When it comes to property division, California law will determine who will inherit your property. If you have a spouse and children at the time of your death, your property will likely pass on to them. However, community property and separate property could play a role in this division. When it comes to community property, the spouse will inherit that property, and any children will inherit half or two-thirds of the separate property.
If there is a spouse and no children, the spouse will likely inherit all the property. If your parents are still living at the time of your demise, they may also inherit some of your assets. This division could have various outcomes depending on your surviving relatives and descendants.
If there are no surviving family, your estate will go to the state. There is also a chance that even if there are surviving family, they will not inherit anything from your estate if outstanding issues, such as debt, exist.
Because such uncertainty regarding property distribution after death could cause conflict and upset among surviving family, you may wish to create a will or other estate documents to detail how you would like your property divided.
Though many people may only think of naming heirs and beneficiaries for property when it comes to estate planning, there are other areas that the process can address. You may even detail how you would like your funeral handled. Though you or other individuals may find such a process morbid, it can prove beneficial. If you have already made these plans, family members may have the opportunity to focus more on their grief and the mourning process rather than worrying about whether they are making the right decisions for you and your final rest.
Because dying without a will could lead to additional complications for surviving family, taking the time to create an estate plan may be wise. Once you begin the process, you may find that there are many aspects regarding end-of-life wishes that you had not previously considered.
Because getting your affairs in order can present a challenge, you may wish to seek assistance from an experienced estate planning attorney.

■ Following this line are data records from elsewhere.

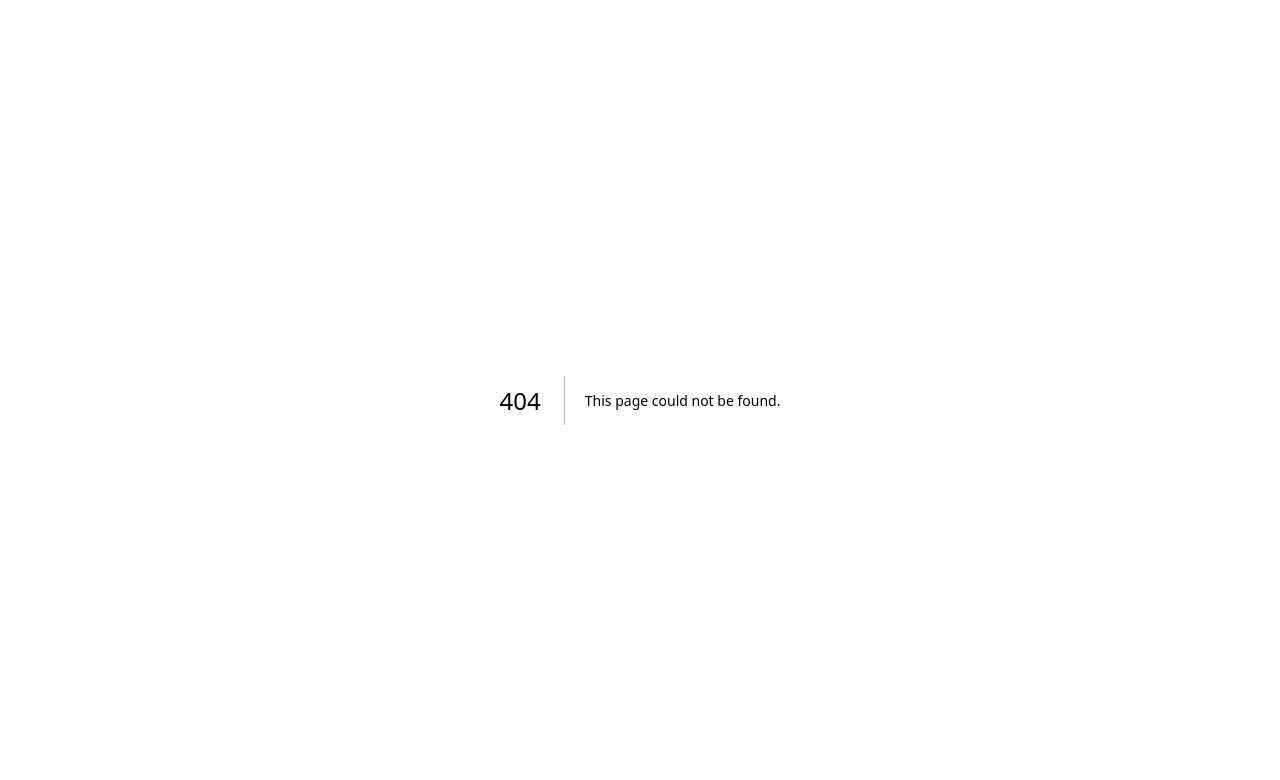
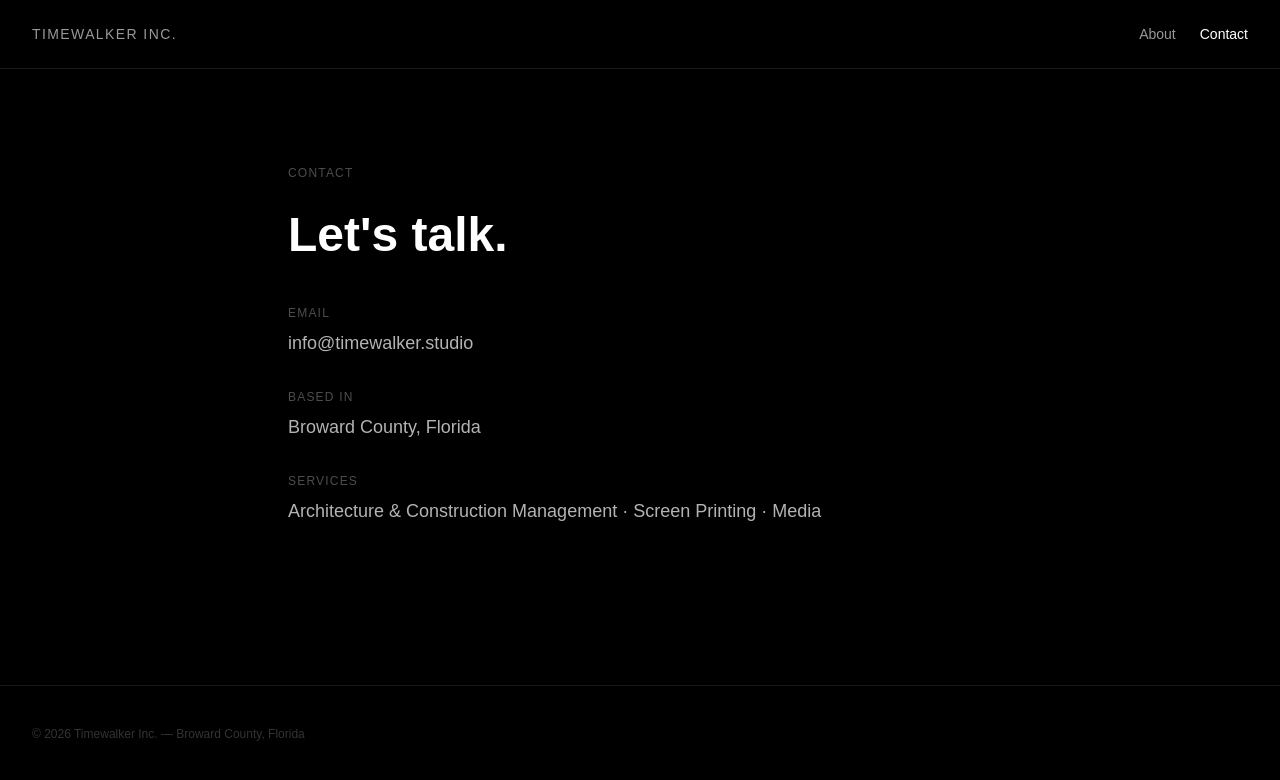
Before and after one commit to nagginAK/timewalker-studio, a Next.js app: page /contact in a window 1280 px wide. Before the commit this address had no page. Shown: the top 780 px of the page. Built offline with nearby package versions, Linux system fonts and the light colour scheme.

Commit message:
add contact page

```diff
--- /dev/null
+++ b/src/app/contact/page.tsx
@@ -0,0 +1,77 @@
+'use client';
+
+import { motion } from 'framer-motion';
+import Link from 'next/link';
+
+export default function Contact() {
+  return (
+    <main className="min-h-screen bg-black text-white font-sans">
+
+      {/* Nav */}
+      <nav className="flex justify-between items-center px-8 py-6 border-b border-white/10">
+        <Link href="/" className="text-sm tracking-widest uppercase text-white/60 hover:text-white transition">
+          Timewalker Inc.
+        </Link>
+        <div className="flex gap-6">
+          <Link href="/about" className="text-sm text-white/60 hover:text-white transition">
+            About
+          </Link>
+          <Link href="/contact" className="text-sm text-white hover:text-white transition">
+            Contact
+          </Link>
+        </div>
+      </nav>
+
+      {/* Content */}
+      <section className="px-8 py-24 max-w-3xl mx-auto">
+        <motion.p
+          initial={{ opacity: 0 }}
+          animate={{ opacity: 1 }}
+          transition={{ duration: 0.6 }}
+          className="text-xs tracking-widest uppercase text-white/30 mb-6"
+        >
+          Contact
+        </motion.p>
+
+        <motion.h1
+          initial={{ opacity: 0, y: 20 }}
+          animate={{ opacity: 1, y: 0 }}
+          transition={{ duration: 0.7 }}
+          className="text-4xl md:text-5xl font-bold leading-tight mb-10"
+        >
+          Let's talk.
+        </motion.h1>
+
+        <motion.div
+          initial={{ opacity: 0, y: 20 }}
+          animate={{ opacity: 1, y: 0 }}
+          transition={{ duration: 0.7, delay: 0.2 }}
+          className="space-y-8"
+        >
+          <div>
+            <p className="text-xs tracking-widest uppercase text-white/30 mb-2">Email</p>
+            <a href="mailto:info@timewalker.studio" className="text-lg text-white/70 hover:text-white transition">
+              info@timewalker.studio
+            </a>
+          </div>
+
+          <div>
+            <p className="text-xs tracking-widest uppercase text-white/30 mb-2">Based In</p>
+            <p className="text-lg text-white/70">Broward County, Florida</p>
+          </div>
+
+          <div>
+            <p className="text-xs tracking-widest uppercase text-white/30 mb-2">Services</p>
+            <p className="text-lg text-white/70">Architecture & Construction Management · Screen Printing · Media</p>
+          </div>
+        </motion.div>
+      </section>
+
+      {/* Footer */}
+      <footer className="px-8 py-10 border-t border-white/10 mt-16">
+        <p className="text-xs text-white/20">© 2026 Timewalker Inc. — Broward County, Florida</p>
+      </footer>
+
+    </main>
+  );
+}
```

This type of legal professional could help you better understand the process and the options that may best suit your particular needs.